David Hyman carved his own path to the general counsel chair at Netflix

Hyman's route was both circuitous and serendipitous

Sometimes things just work out for the best. Such is the case with David Hyman. A one-time ski bum, Hyman followed the slope of life all the way to the general counsel chair at Netflix Inc. 

Growing up outside of Washington, D.C., Hyman spent his formative years in the shadow of the Capitol and eventually migrated a few hours southwest to the University of Virginia. After college, he drifted into politics, working for former Virginia Sen. Chuck Robb’s campaign before heading west to Colorado for a season to ski. Following the wintry respite, Hyman returned to Virginia to work on Don Beyer’s lieutenant governor campaign.
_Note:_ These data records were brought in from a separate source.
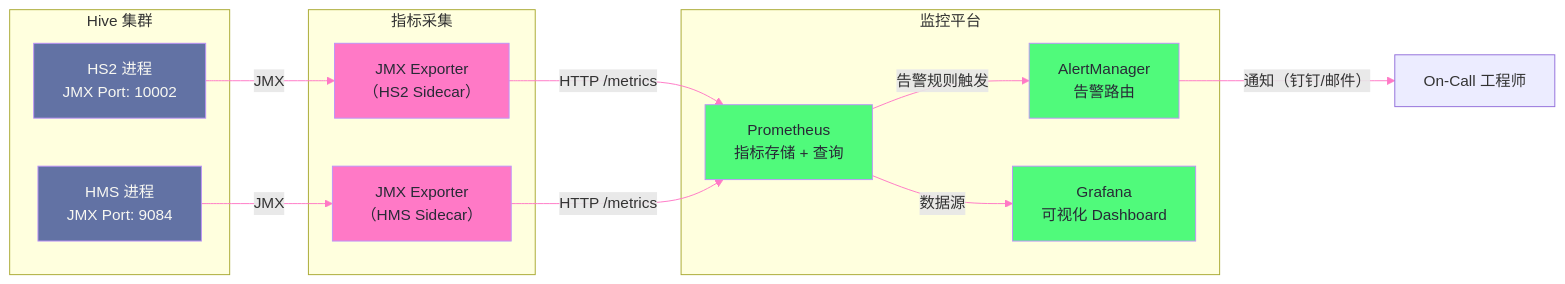
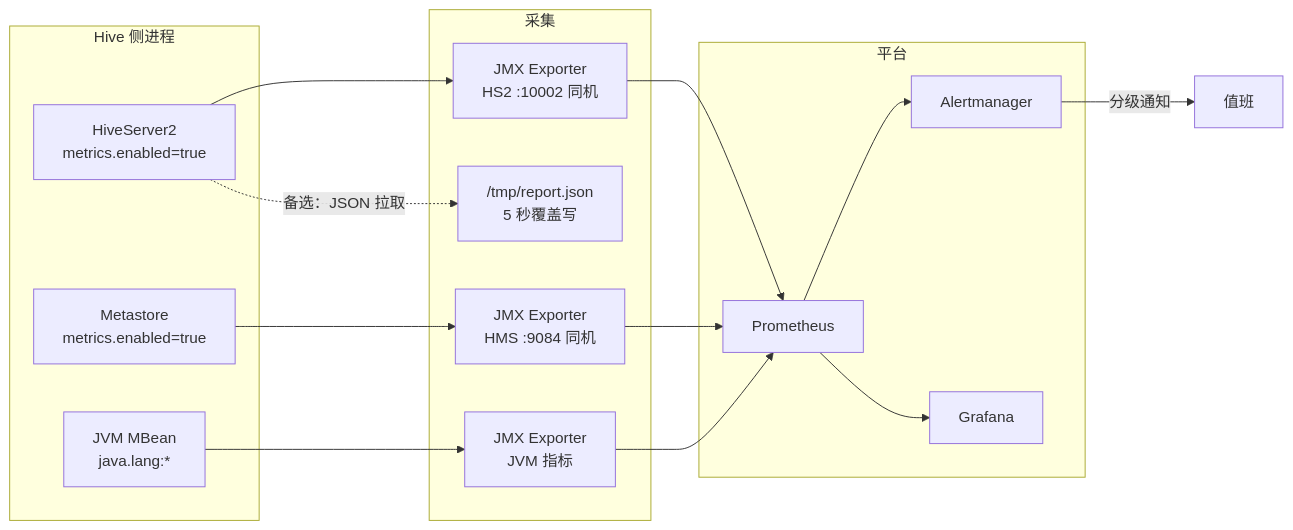
The fourth of 4 diagrams in content/大数据/Hive/11 生产运维：Kerberos 认证、连接池与监控体系.md (hpliStartAgain/my-brain), drawn with Mermaid before and after one commit. The commit also changed other lines of this file and 455 other files, not shown here.

````diff
--- a/content/大数据/Hive/11 生产运维：Kerberos 认证、连接池与监控体系.md
+++ b/content/大数据/Hive/11 生产运维：Kerberos 认证、连接池与监控体系.md
@@ -425,34 +563,30 @@
 ```mermaid
-%%{init: {"theme": "dracula", "themeVariables": {"primaryColor": "#6272a4", "primaryTextColor": "#f8f8f2", "lineColor": "#ff79c6"}}}%%
-graph LR
-    subgraph HIVE["Hive 集群"]
-        HS2["HS2 进程</br>JMX Port: 10002"]
-        HMS["HMS 进程</br>JMX Port: 9084"]
+%%{init: {'theme': 'dracula'}}%%
+flowchart LR
+    subgraph P["Hive 侧进程"]
+        HS2["HiveServer2<br/>metrics.enabled=true"]
+        HMS["Metastore<br/>metrics.enabled=true"]
+        JVM["JVM MBean<br/>java.lang:*"]
     end
-
-    subgraph EXPORT["指标采集"]
-        JE1["JMX Exporter</br>（HS2 Sidecar）"]
-        JE2["JMX Exporter</br>（HMS Sidecar）"]
+    subgraph E["采集"]
+        JX1["JMX Exporter<br/>HS2 :10002 同机"]
+        JX2["JMX Exporter<br/>HMS :9084 同机"]
+        JX3["JMX Exporter<br/>JVM 指标"]
+        JSON["/tmp/report.json<br/>5 秒覆盖写"]
     end
-
-    subgraph MON["监控平台"]
-        PROM["Prometheus</br>指标存储 + 查询"]
-        ALERT["AlertManager</br>告警路由"]
-        GRAF["Grafana</br>可视化 Dashboard"]
+    subgraph M["平台"]
+        PROM["Prometheus"]
+        AM["Alertmanager"]
+        GRAF["Grafana"]
     end
-
-    HS2 -->|"JMX"| JE1
-    HMS -->|"JMX"| JE2
-    JE1 -->|"HTTP /metrics"| PROM
-    JE2 -->|"HTTP /metrics"| PROM
-    PROM -->|"告警规则触发"| ALERT
-    PROM -->|"数据源"| GRAF
-    ALERT -->|"通知（钉钉/邮件）"| NOTIF["On-Call 工程师"]
-
-    classDef hive fill:#6272a4,stroke:#bd93f9,color:#f8f8f2
-    classDef export fill:#ff79c6,stroke:#bd93f9,color:#282a36
-    classDef mon fill:#50fa7b,stroke:#bd93f9,color:#282a36
-    class HS2,HMS hive
-    class JE1,JE2 export
-    class PROM,ALERT,GRAF mon
+    HS2 --> JX1
+    HMS --> JX2
+    JVM --> JX3
+    HS2 -.->|"备选：JSON 拉取"| JSON
+    JX1 --> PROM
+    JX2 --> PROM
+    JX3 --> PROM
+    PROM --> AM
+    PROM --> GRAF
+    AM -->|"分级通知"| OC["值班"]
 ```
````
It was at this time that an interest in policy and legislative issues spurred an interest in law school. 

After law school, Hyman took a job at Arent Fox in Washington, D.C. During his tenure at the firm, he carved a niche for himself working on transactional real estate affairs, as well as financing, sales and acquisitions. In 1996, he headed west to work for Morrison & Foerster in San Francisco, where he continued to specialize in transactional real estate work.

In the mid to late ’90s, the Internet was still booming, and outside counsel were jumping ship in droves to seek their fortunes in-house. Hyman found the right fit at Webvan, an Internet grocer, which was seeking an attorney with his talents. The move allowed him to expand beyond the narrow real estate scope in which he had been working. Eventually the Internet bubble burst and the company went bankrupt, but not before Hyman was tapped to replace the general counsel. In that position, he gained the breadth of experience he needed to step into the same role at an up-and-coming DVD mail delivery company.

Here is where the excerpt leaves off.